The final episode in this series focused on the value of livestock, why farmers value their livestock herd as an investment and why such farmers are not quick to adapt to smart agricultural practices.
One of the reasons is that, as ASSAR found, many farmers in northern Namibia have deep-seated religious beliefs and see symbolic significance in their traditional ways of doing things. Rather than seeing this as a barrier to adaptation, it can been seen as an opportunity to promote climate smart agriculture. By working with religious and traditional value systems, extension workers could promote climate-smart practices in a way that helps reduce the impacts of climate variability and change for farmers. Agricultural extension officers and development workers in Southern Africa need to work with traditional and religious leaders to harness cultural attitudes about livestock ownership, and help farming families become more resilient in the face of a warming, drying climate.
The full news story can be read here.
The DRFN wishes to thank our esteemed stakeholders from the Ministry of Environment and Tourism, The Ministry of Agriculture and Forestry as well as the Office of the Prime Minister's Directorate of Disaster Risk Management, for the continued support towards this programme.

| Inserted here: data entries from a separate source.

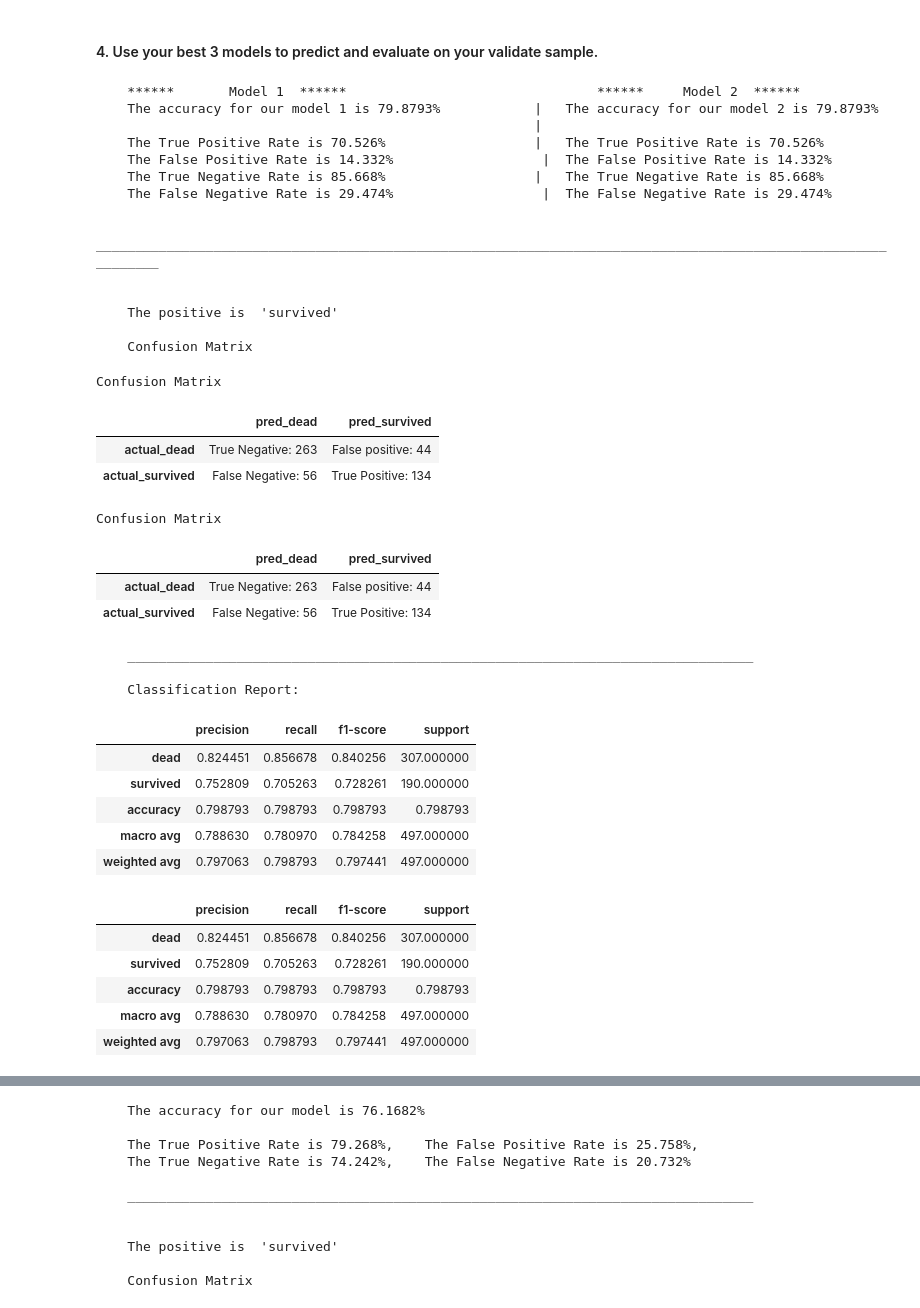
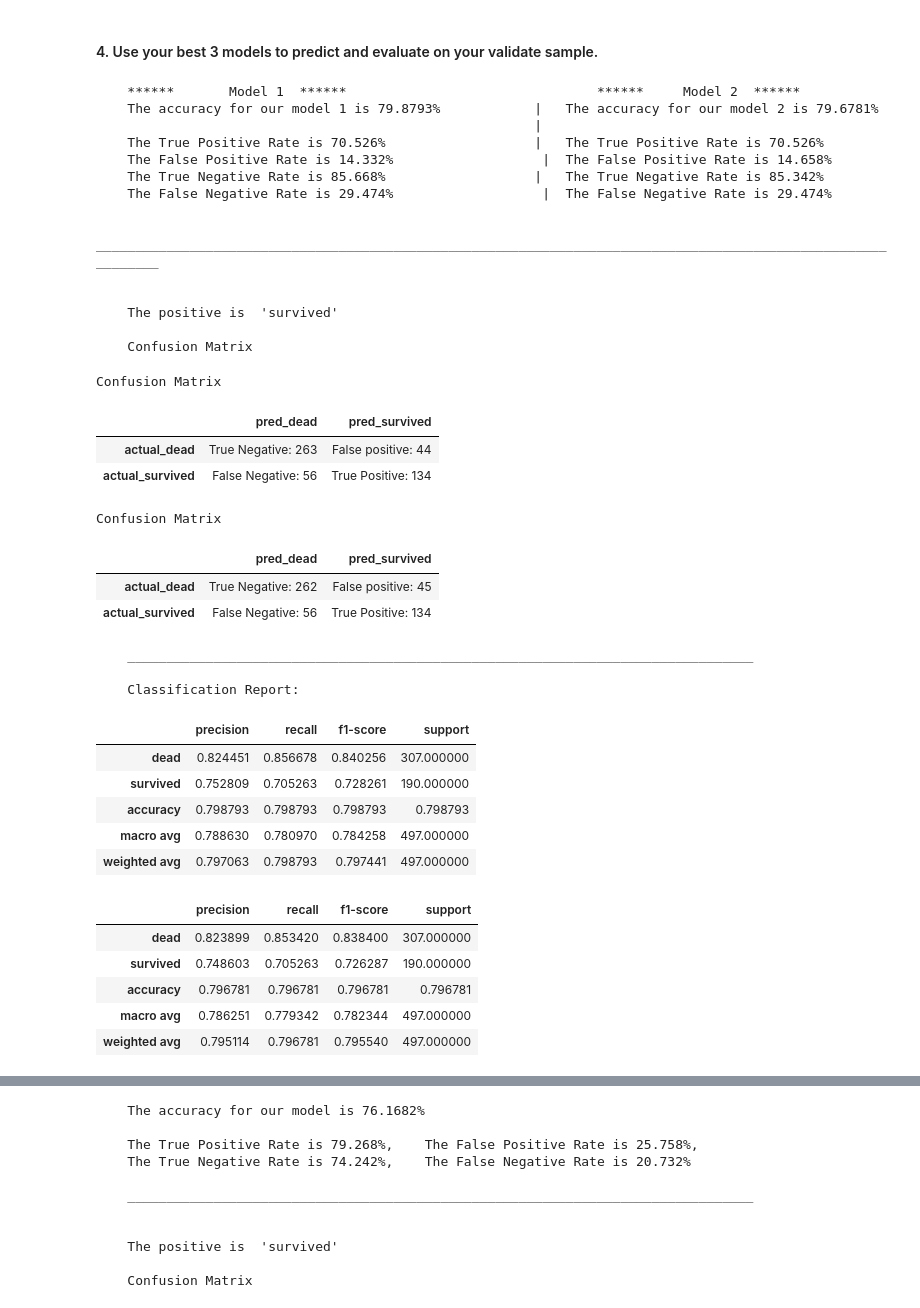
Before and after one commit to HeatherOrtegaMcMillan/classification-exercises, a Jupyter notebook: model.ipynb, the cells around one changed output, grey strips where cells are left out. Drawn from its saved outputs; the diff is of its cells as text; code cells hidden in the pictures.

```diff
--- a/model.ipynb
+++ b/model.ipynb
@@ -1083,43 +1083,43 @@ logmodel4.score(X_train, y_train)
 # import cindy's beautiful functions
 import model_func as mf
 # %%
-mf.compare(logmodel2, logmodel2, X_train, y_train)
+mf.compare(logmodel2, logmodel3, X_train, y_train)
 # %% [output]
     ******       Model 1  ******                                ******     Model 2  ******
-    The accuracy for our model 1 is 79.8793%            |   The accuracy for our model 2 is 79.8793%
+    The accuracy for our model 1 is 79.8793%            |   The accuracy for our model 2 is 79.6781%
                                                         |
     The True Positive Rate is 70.526%                   |   The True Positive Rate is 70.526%
-    The False Positive Rate is 14.332%                   |  The False Positive Rate is 14.332%
-    The True Negative Rate is 85.668%                   |   The True Negative Rate is 85.668%
+    The False Positive Rate is 14.332%                   |  The False Positive Rate is 14.658%
+    The True Negative Rate is 85.668%                   |   The True Negative Rate is 85.342%
     The False Negative Rate is 29.474%                   |  The False Negative Rate is 29.474%
 
     _____________________________________________________________________________________________________________
 
 
     The positive is  'survived'
 
     Confusion Matrix
 Confusion Matrix
 |  | pred_dead | pred_survived |
 | actual_dead | True Negative: 263 | False positive: 44 |
 | actual_survived | False Negative: 56 | True Positive: 134 |
 Confusion Matrix
 |  | pred_dead | pred_survived |
-| actual_dead | True Negative: 263 | False positive: 44 |
+| actual_dead | True Negative: 262 | False positive: 45 |
 | actual_survived | False Negative: 56 | True Positive: 134 |
     ________________________________________________________________________________
 
     Classification Report:
 |  | precision | recall | f1-score | support |
 | dead | 0.824451 | 0.856678 | 0.840256 | 307.000000 |
 | survived | 0.752809 | 0.705263 | 0.728261 | 190.000000 |
 | accuracy | 0.798793 | 0.798793 | 0.798793 | 0.798793 |
 | macro avg | 0.788630 | 0.780970 | 0.784258 | 497.000000 |
 | weighted avg | 0.797063 | 0.798793 | 0.797441 | 497.000000 |
 |  | precision | recall | f1-score | support |
-| dead | 0.824451 | 0.856678 | 0.840256 | 307.000000 |
-| survived | 0.752809 | 0.705263 | 0.728261 | 190.000000 |
-| accuracy | 0.798793 | 0.798793 | 0.798793 | 0.798793 |
-| macro avg | 0.788630 | 0.780970 | 0.784258 | 497.000000 |
-| weighted avg | 0.797063 | 0.798793 | 0.797441 | 497.000000 |
+| dead | 0.823899 | 0.853420 | 0.838400 | 307.000000 |
+| survived | 0.748603 | 0.705263 | 0.726287 | 190.000000 |
+| accuracy | 0.796781 | 0.796781 | 0.796781 | 0.796781 |
+| macro avg | 0.786251 | 0.779342 | 0.782344 | 497.000000 |
+| weighted avg | 0.795114 | 0.796781 | 0.795540 | 497.000000 |
 # %%
```
Also changed, not shown: parts of 3 cells of this notebook.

Recordings of the climate change radio series are available on request from the Desert Research Foundation of Namibia.